What the exercise asks: What lines of the data below hold the string "import"? Copy each one.

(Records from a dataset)
--------------------------------------------------
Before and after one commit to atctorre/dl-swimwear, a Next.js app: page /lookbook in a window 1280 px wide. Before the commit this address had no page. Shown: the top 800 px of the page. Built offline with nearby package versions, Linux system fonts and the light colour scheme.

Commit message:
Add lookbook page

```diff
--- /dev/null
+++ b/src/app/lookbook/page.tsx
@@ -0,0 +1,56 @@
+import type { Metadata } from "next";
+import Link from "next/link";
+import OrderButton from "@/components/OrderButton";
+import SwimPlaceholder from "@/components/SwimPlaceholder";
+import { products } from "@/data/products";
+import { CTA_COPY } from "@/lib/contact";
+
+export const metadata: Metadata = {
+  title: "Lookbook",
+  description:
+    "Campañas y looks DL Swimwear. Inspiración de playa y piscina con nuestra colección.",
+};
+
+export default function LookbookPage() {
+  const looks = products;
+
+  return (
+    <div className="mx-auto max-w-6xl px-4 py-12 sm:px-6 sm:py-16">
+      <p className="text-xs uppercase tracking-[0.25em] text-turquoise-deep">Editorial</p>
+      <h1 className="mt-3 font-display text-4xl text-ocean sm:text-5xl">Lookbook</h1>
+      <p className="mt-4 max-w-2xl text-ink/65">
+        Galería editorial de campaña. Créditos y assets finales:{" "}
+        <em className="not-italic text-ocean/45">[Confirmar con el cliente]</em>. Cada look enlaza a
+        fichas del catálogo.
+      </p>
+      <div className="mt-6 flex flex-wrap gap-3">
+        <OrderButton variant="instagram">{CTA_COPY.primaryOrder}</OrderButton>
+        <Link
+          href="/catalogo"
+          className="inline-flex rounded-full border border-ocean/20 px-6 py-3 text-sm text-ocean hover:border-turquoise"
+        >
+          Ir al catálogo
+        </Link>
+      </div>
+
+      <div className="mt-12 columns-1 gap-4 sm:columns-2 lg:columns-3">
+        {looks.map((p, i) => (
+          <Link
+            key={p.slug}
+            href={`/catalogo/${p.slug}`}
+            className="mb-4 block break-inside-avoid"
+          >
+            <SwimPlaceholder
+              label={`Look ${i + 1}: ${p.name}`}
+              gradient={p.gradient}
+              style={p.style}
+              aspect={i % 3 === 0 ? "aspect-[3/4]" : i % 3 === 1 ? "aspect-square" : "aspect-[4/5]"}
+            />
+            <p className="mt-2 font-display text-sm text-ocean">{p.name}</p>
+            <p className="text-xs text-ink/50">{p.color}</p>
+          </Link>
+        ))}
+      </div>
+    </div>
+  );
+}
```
--------------------------------------------------
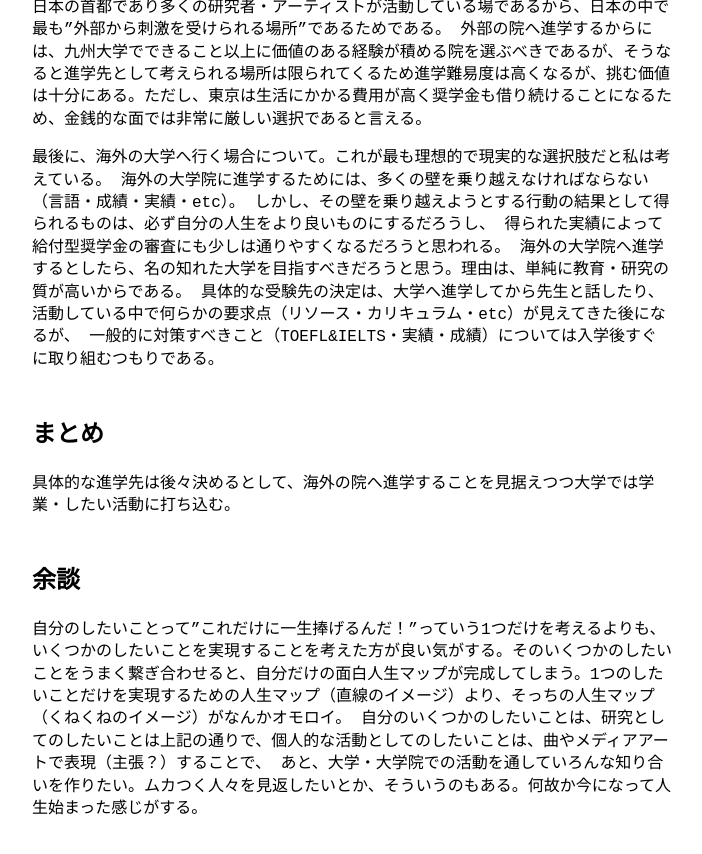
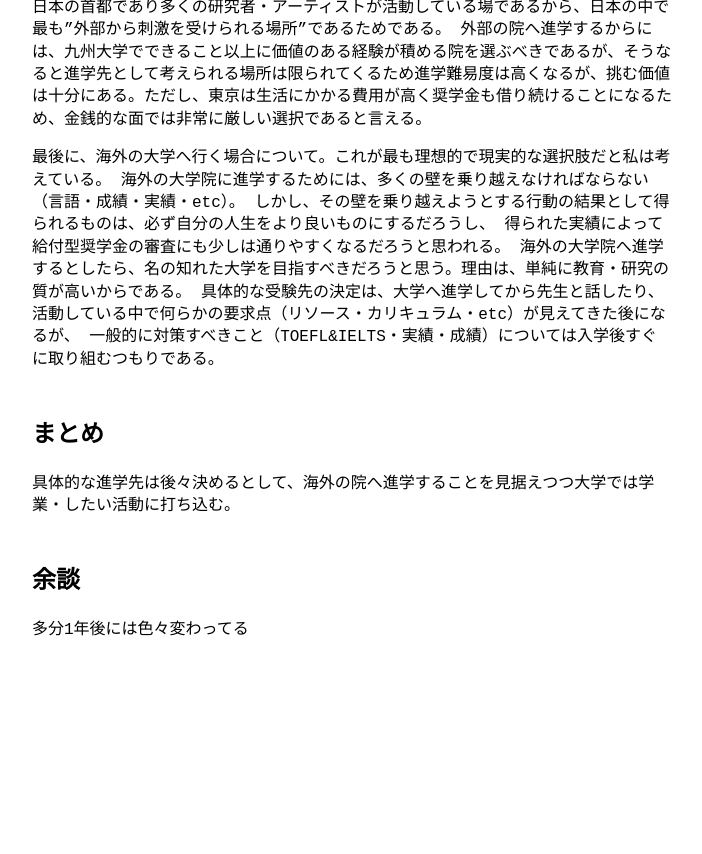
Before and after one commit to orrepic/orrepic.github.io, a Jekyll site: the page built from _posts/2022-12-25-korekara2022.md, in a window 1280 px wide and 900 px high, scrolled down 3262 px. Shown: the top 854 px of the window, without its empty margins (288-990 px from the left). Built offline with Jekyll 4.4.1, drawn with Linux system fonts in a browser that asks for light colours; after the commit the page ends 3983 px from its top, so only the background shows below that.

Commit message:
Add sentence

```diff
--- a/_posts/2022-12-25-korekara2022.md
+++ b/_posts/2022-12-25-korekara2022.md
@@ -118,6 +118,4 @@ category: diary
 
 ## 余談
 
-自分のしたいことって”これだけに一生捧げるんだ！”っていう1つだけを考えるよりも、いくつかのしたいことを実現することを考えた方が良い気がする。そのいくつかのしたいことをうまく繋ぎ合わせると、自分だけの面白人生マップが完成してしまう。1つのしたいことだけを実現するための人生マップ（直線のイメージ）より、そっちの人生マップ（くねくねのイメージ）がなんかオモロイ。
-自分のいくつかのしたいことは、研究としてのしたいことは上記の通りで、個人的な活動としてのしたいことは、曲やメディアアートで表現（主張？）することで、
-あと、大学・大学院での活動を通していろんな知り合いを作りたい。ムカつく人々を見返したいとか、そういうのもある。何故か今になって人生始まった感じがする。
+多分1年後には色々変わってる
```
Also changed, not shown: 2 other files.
--------------------------------------------------
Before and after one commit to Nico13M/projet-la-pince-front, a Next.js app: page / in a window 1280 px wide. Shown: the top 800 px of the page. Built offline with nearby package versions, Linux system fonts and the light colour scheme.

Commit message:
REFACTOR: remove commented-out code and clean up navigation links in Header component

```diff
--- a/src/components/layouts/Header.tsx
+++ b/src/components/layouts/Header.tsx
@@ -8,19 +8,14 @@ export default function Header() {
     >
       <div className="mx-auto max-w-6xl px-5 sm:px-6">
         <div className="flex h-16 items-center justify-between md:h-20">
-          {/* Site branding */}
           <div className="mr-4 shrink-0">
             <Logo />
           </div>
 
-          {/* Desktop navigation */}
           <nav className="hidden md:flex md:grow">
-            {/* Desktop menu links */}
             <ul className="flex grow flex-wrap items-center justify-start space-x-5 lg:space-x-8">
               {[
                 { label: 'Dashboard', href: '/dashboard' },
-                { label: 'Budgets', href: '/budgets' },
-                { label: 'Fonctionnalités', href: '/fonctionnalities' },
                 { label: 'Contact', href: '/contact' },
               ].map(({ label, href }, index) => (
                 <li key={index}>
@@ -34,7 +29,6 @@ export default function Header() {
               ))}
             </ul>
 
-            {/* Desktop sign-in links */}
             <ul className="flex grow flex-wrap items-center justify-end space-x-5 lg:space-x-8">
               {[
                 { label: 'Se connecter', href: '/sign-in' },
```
--------------------------------------------------
Exercise output:
+import type { Metadata } from "next";
+import Link from "next/link";
+import OrderButton from "@/components/OrderButton";
+import SwimPlaceholder from "@/components/SwimPlaceholder";
+import { products } from "@/data/products";
+import { CTA_COPY } from "@/lib/contact";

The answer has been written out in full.